Well, no phone calls now without a spirit guide.
I've got a serious self-hate going on at this moment. It's been going on all day, actually. I'm absolutely furious with myself -- rabid, blind, directionless rage is all I feel when I think about the fact that I let Bogie die like that. As I told a few friends this morning after composing myself, "Alone and forgotten is no way to go, man." I cannot believe that after Bogie left DeVry for his treatment and surgery that none of us ever said anything to him, never took the time to make that call or send a card. It's like we eliminated him from reality, or rewrote history to make it so that he was never here.

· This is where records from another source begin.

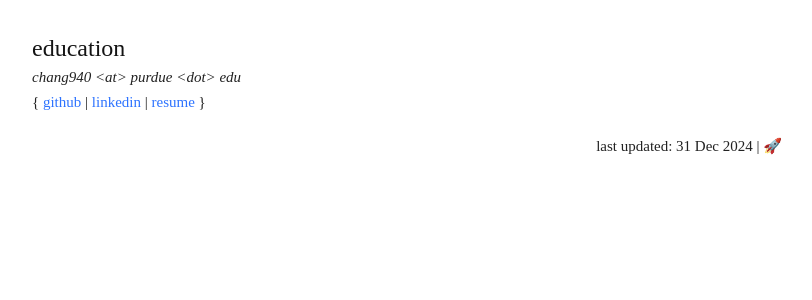
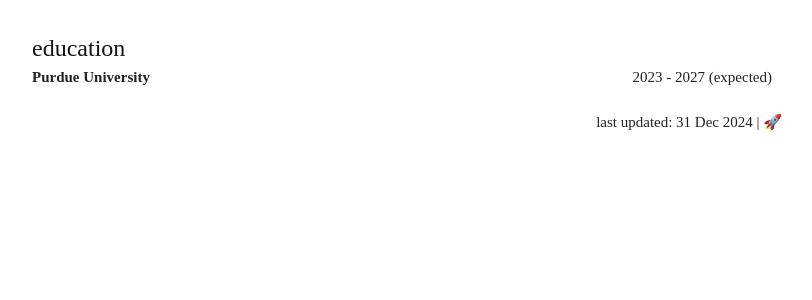
Before and after one commit to vindou/vindou, a Jekyll site: the page built from education/index.html, in a window 1280 px wide. Shown: the top 300 px of the page, without its empty margins (238-1050 px from the left). Built offline with Jekyll 4.4.1, drawn with Linux system fonts in a browser that asks for light colours; some web fonts are replaced.

Commit message:
Update index.html

```diff
--- a/education/index.html
+++ b/education/index.html
@@ -7,12 +7,12 @@ title: education
   <div class="subsection">
     <div class="text-container title-text">
       <h1>education</h1>
-      <p><i>chang940 &lt;at&gt; purdue &lt;dot&gt; edu</i></p>
-      <p> &#123;
-        <a target="_blank" href="https://github.com/vindou">github</a> |
-        <a target="_blank" href="https://www.linkedin.com/in/gilchang">linkedin</a> |
-        <a target="_blank" href="/media/pdf/resume.pdf">resume</a>
-      &#125; </p>
+      <p>
+        <b>Purdue University</b>
+        <span style="float:right;">
+            2023 - 2027 (expected)
+        </span>
+      </p>
     </div>
   </div>
 </div>
```
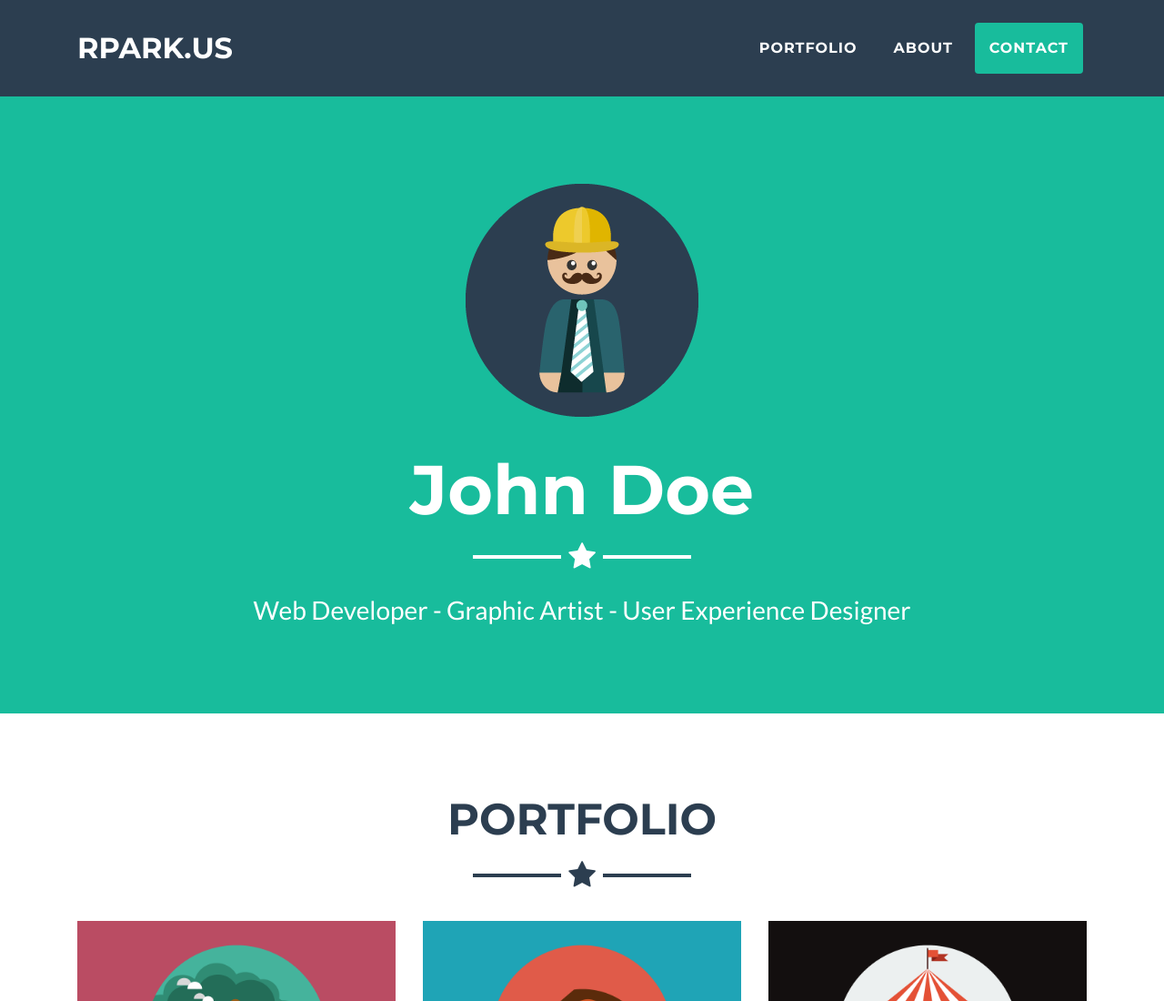
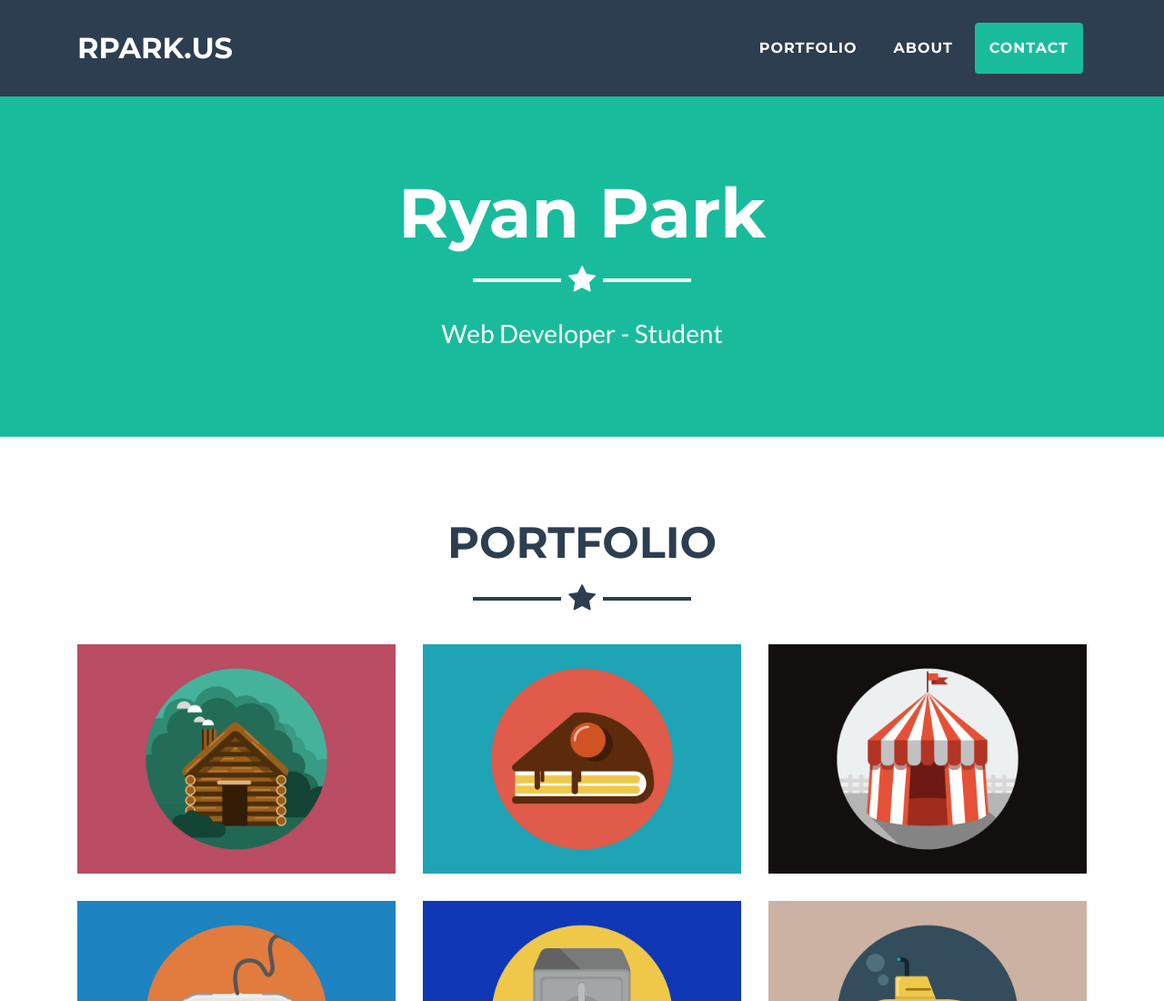
Before and after one commit to rynprrk/rynprrk.github.io, a plain HTML site: page index.html in a window 1280 px wide. Shown: the top 1100 px of the page at 91% size. Drawn offline with nearby package versions, Linux system fonts and the light colour scheme.

Commit message:
Update index.html

```diff
--- a/index.html
+++ b/index.html
@@ -25,10 +25,10 @@
         </div>
     </nav>
     <header class="text-center text-white bg-primary masthead">
-        <div class="container"><img class="img-fluid d-block mx-auto mb-5" src="assets/img/profile.png">
-            <h1>John Doe</h1>
+        <div class="container">
+            <h1>Ryan Park</h1>
             <hr class="star-light">
-            <h2 class="font-weight-light mb-0">Web Developer - Graphic Artist - User Experience Designer</h2>
+            <h2 class="font-weight-light mb-0">Web Developer - Student</h2>
         </div>
     </header>
     <section id="portfolio" class="portfolio">
```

To add just one more stick of dynamite to the cheerful little bonfire of self-loathing I've got burning in the pit of my soul, I couldn't even attend Bogie's funeral. As he died on Friday, the funeral was today at 11 AM. Since I only found out at 8:30 there was no way for me to make any arrangements... I couldn't send flowers, I couldn't take time off to go to the service, nothing. I'm a fucking survivor of cancer and I couldn't even be there to apologize and tell him how sorry I am that I failed him as a human and as a friend. I wanted to tell him I was sorry I had forgotten and procrastinated and left him alone in these last few months. I wanted to say goodbye to him.
I have a lot of regrets in my life, both small and large. I am going to take away a lesson from this, and if anybody can learn from my mistake here, learn this: do whatever it is you're thinking of. Don't hesitate. Don't wait. Say what you mean, say what you feel, tell the other person. Seize that moment, because if you wait it's going to be too late and they're going to be gone. You will regret it... and it's those regrets that will kill you in the end. It truly is the lingering death of a thousand cuts.
Shit, I'm crying again.
Since I can't seem to write anymore, I'm going to close with this...
Bogie was a lot of things. He was a veteran and served in the U.S. Air Force with distinction. He'd been a garbage man and a taxi driver. For a number of years he was the SysOp of "I CAN" BBS, a board focused on serving the disabled and senior communities near Chicago. He was crude and lewd, he was intelligent and funny. He was eccentric, but was a hard worker and he knew Solaris inside and out. He was a great asset to DeVry. He loved his cats as if they were his children and did everything to keep them happy and healthy. He was a good man.
May you rest well, Bogie Bugsalewicz. I promise I will not forget again.
At the end of an endless circle, I know what I'm searching for